Ordinary Time - Week 11b

The Mustard Seed

(From Conversation with God, Fernandez Carvajal)

Our Lord chose a few men to begin the work of evangelization. For the most part they were humble fishermen, unlettered men, with evident defects and few material resources. He chose what is weak in the world to shame the strong. Looking at things from a purely human point of view, it is impossible to explain how these men could have spread the teaching of Christ to the whole known world in so short a time, with so many obstacles and so much opposition to overcome. In the parable of the grain of mustard seed, writes St John Chrysostom, Jesus urges his disciples to have faith and to be confident that the preaching of the Gospel will be carried out in spite of everything.

We too are like that grain of mustard seed in the task given us by God in the middle of the world. We ought not to forget the disproportion between the means we have, our talents, and the magnitude of the apostolate we have to do. But neither should we forget that we can always count on God's help. Difficulties will come and we will be more aware of our own nothingness. This should bring us to have more trust in the Master and in the supernatural character of the task we are trying to accomplish. If we don't lose sight of our littleness and the power of grace we will be always strong and faithful in what God asks of us. If we do not keep our eyes fixed on Jesus we will become discouraged and pessimistic and will soon abandon the task. With God we can do all things.

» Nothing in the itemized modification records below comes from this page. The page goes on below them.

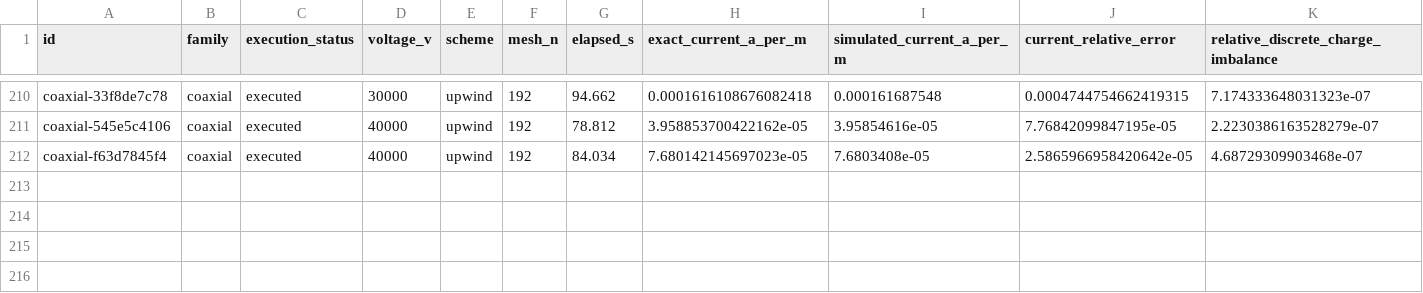
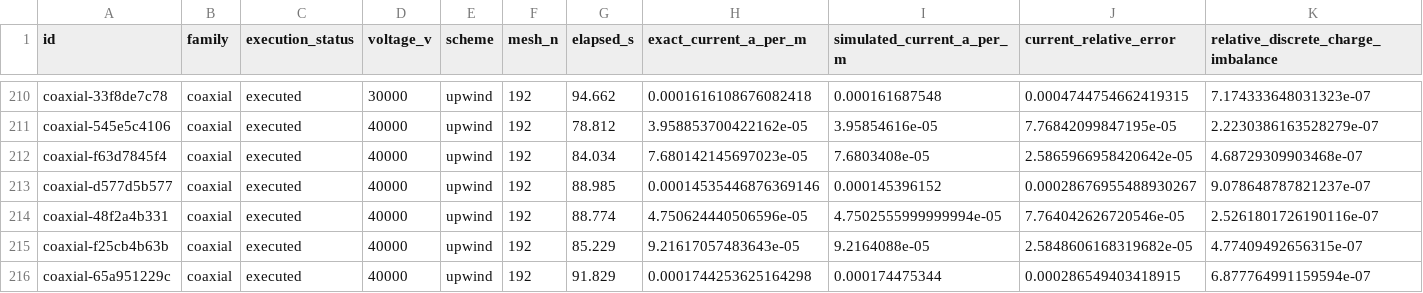
Before and after one commit to redwing509/solid-state-fan-project, a CSV file: results/queue/comparison_snapshot.csv, drawn as a sheet; only a part is shown, gaps mark what is left out; rows hold the shown columns only; the diff names each change by its address in the sheet, - before the commit and + after, or states it on an @@ line.

Commit message:
Publish completed fan research results 2026-10-22T01:30:29.942700+00:00

```diff
--- a/results/queue/comparison_snapshot.csv
+++ b/results/queue/comparison_snapshot.csv
+row 213: coaxial-d577d5b577 | coaxial | executed | 40000 | upwind | 192 | 88.985 | 0.00014535446876369146 | 0.000145396152 | 0.00028676955488930267 | 9.078648787821237e-07
+row 214: coaxial-48f2a4b331 | coaxial | executed | 40000 | upwind | 192 | 88.774 | 4.750624440506596e-05 | 4.7502555999999994e-05 | 7.764042626720546e-05 | 2.5261801726190116e-07
+row 215: coaxial-f25cb4b63b | coaxial | executed | 40000 | upwind | 192 | 85.229 | 9.21617057483643e-05 | 9.2164088e-05 | 2.5848606168319682e-05 | 4.77409492656315e-07
+row 216: coaxial-65a951229c | coaxial | executed | 40000 | upwind | 192 | 91.829 | 0.0001744253625164298 | 0.000174475344 | 0.000286549403418915 | 6.877764991159594e-07
```
Also changed, not shown: 17 other files.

The Apostles and first Christians faced a society threatened in its very foundations; a society in which it was well nigh impossible to have ideals. Working from within society, Christians changed it. There the seed fell, then spread to the whole world. Although it was a small seed it carried a divine power, because the seed was Christ's. The first Christians who came to Rome were no different from ourselves, and with God's help were able to do an effective apostolate, working shoulder to shoulder, in the same jobs as everyone else, facing the same problems, obeying the same laws, unless they were directly contrary to the law of God. Truly the first Christians in Jerusalem, Antioch and Rome were tiny mustard seeds seemingly lost in a huge field.

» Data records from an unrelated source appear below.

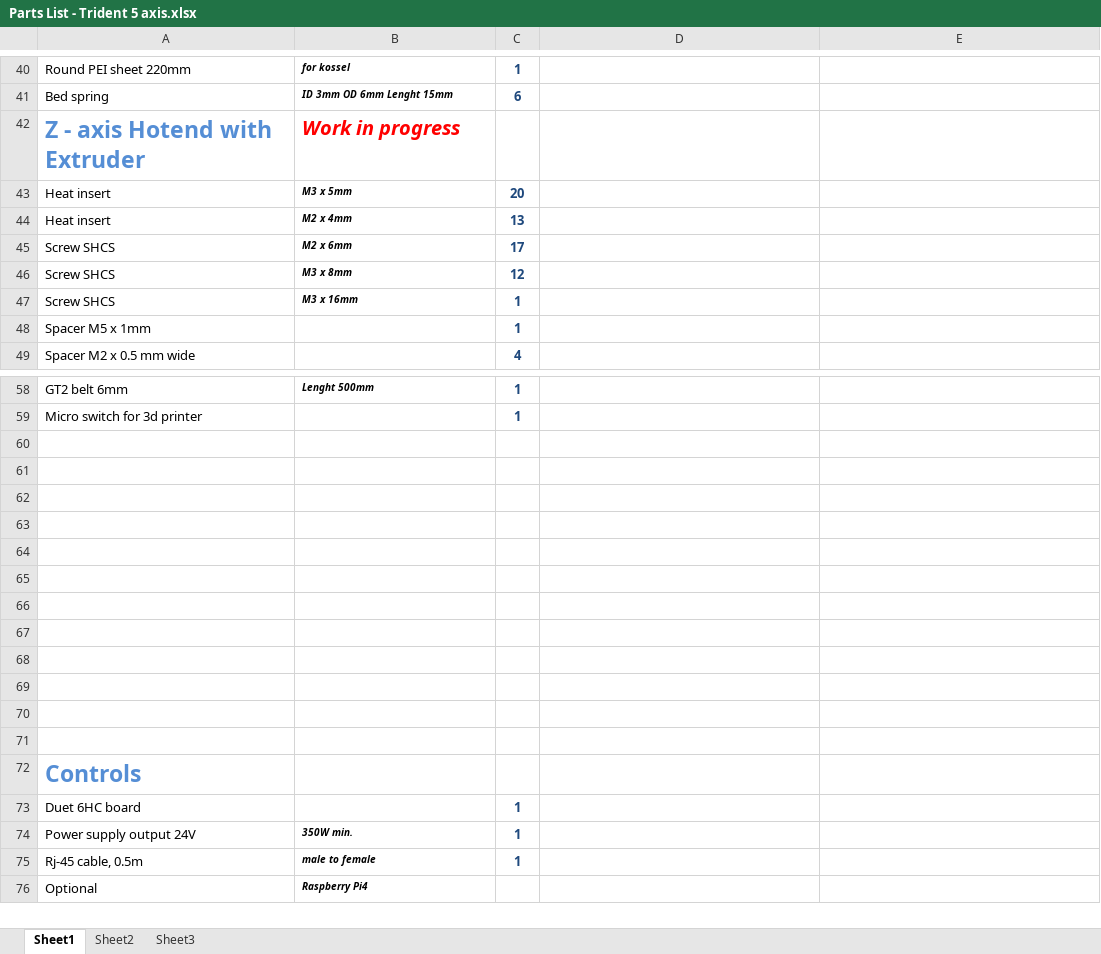
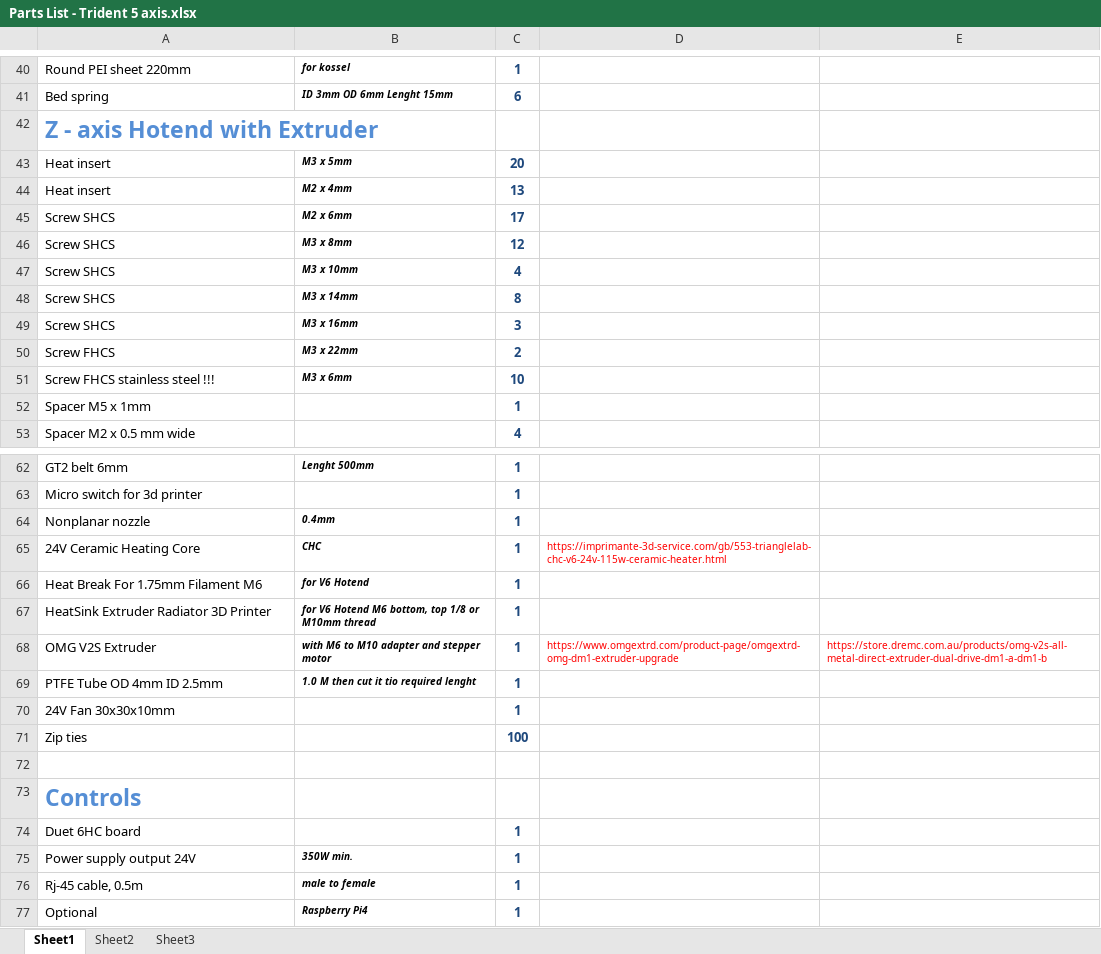
Before and after one commit to Buzzloopster/Voron-Trident-5-axis, an Excel workbook: Parts List - Trident 5 axis.xlsx, sheet Sheet1, drawn as a sheet; only a part is shown, gaps mark what is left out; values as stored, in another font and other column widths than the file's, no borders; removed rows and columns are numbered as before the commit, all else as after; the diff names each change by its address in the sheet, - before the commit and + after, or states it on an @@ line.

Commit message:
update

```diff
--- a/Parts List - Trident 5 axis.xlsx (sheet Sheet1)
+++ b/Parts List - Trident 5 axis.xlsx (sheet Sheet1)
-B42: Work in progress
+B42: (empty)
+row 47: Screw SHCS | M3 x 10mm | 4
+row 48: Screw SHCS | M3 x 14mm | 8
-C49: 1
+C49: 3
+row 50: Screw FHCS | M3 x 22mm | 2
+row 51: Screw FHCS stainless steel !!! | M3 x 6mm | 10
-row 64: (empty)
+row 64: Nonplanar nozzle | 0.4mm | 1
-row 65: (empty)
+row 65: 24V Ceramic Heating Core | CHC | 1 | https://imprimante-3d-service.com/gb/553-trianglelab-chc-v6-24v-115w-ceramic-heater.html
-row 66: (empty)
+row 66: Heat Break For 1.75mm Filament M6 | for V6 Hotend | 1
-row 67: (empty)
+row 67: HeatSink Extruder Radiator 3D Printer | for V6 Hotend M6 bottom, top 1/8 or M10mm thread | 1
-row 68: (empty)
+row 68: OMG V2S Extruder | with M6 to M10 adapter and stepper motor | 1 | https://www.omgextrd.com/product-page/omgextrd-omg-dm1-extruder-upgrade | https://store.dremc.com.au/products/omg-v2s-all-metal-direct-extruder-dual-drive-dm1-a-dm1-b
-row 69: (empty)
+row 69: PTFE Tube OD 4mm ID 2.5mm | 1.0 M then cut it tio required lenght | 1
-row 70: (empty)
+row 70: 24V Fan 30x30x10mm |  | 1
-row 71: (empty)
+row 71: Zip ties |  | 100
-row 68: (empty)
-row 69: (empty)
-row 70: (empty)
-C77: (empty)
+C77: 1
```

God counts on us to transform the place where we live and work. Although what we can do may seem small and insignificant, like the grain of mustard seed, let us not neglect to do what we can, because God counts on that contribution. With our prayer and sacrifice He will ensure that there is growth and fruit. That 'little' we can do may be advising a colleague or friend to read a particular book; or being attentive to a client, fellow passenger or workmate; or giving a helping hand when needed; or praying for a sick friend or a neighbour's child, and asking that they pray for us; or helping someone get to Confession. And always living a cheerful, honest life. Everybody should be discreetly, quietly and daringly apostolic. This can be so if we remain united to God, if we reject a comfort-loving existence, if we overcome lukewarmness and discouragement. The time in which we are called to live demands especially that we feel deeply obliged to be always zealous and enthusiastic. We will be so only if we struggle. Only the person who makes a strenuous effort is suitable for bringing the world peace, the peace of Christ.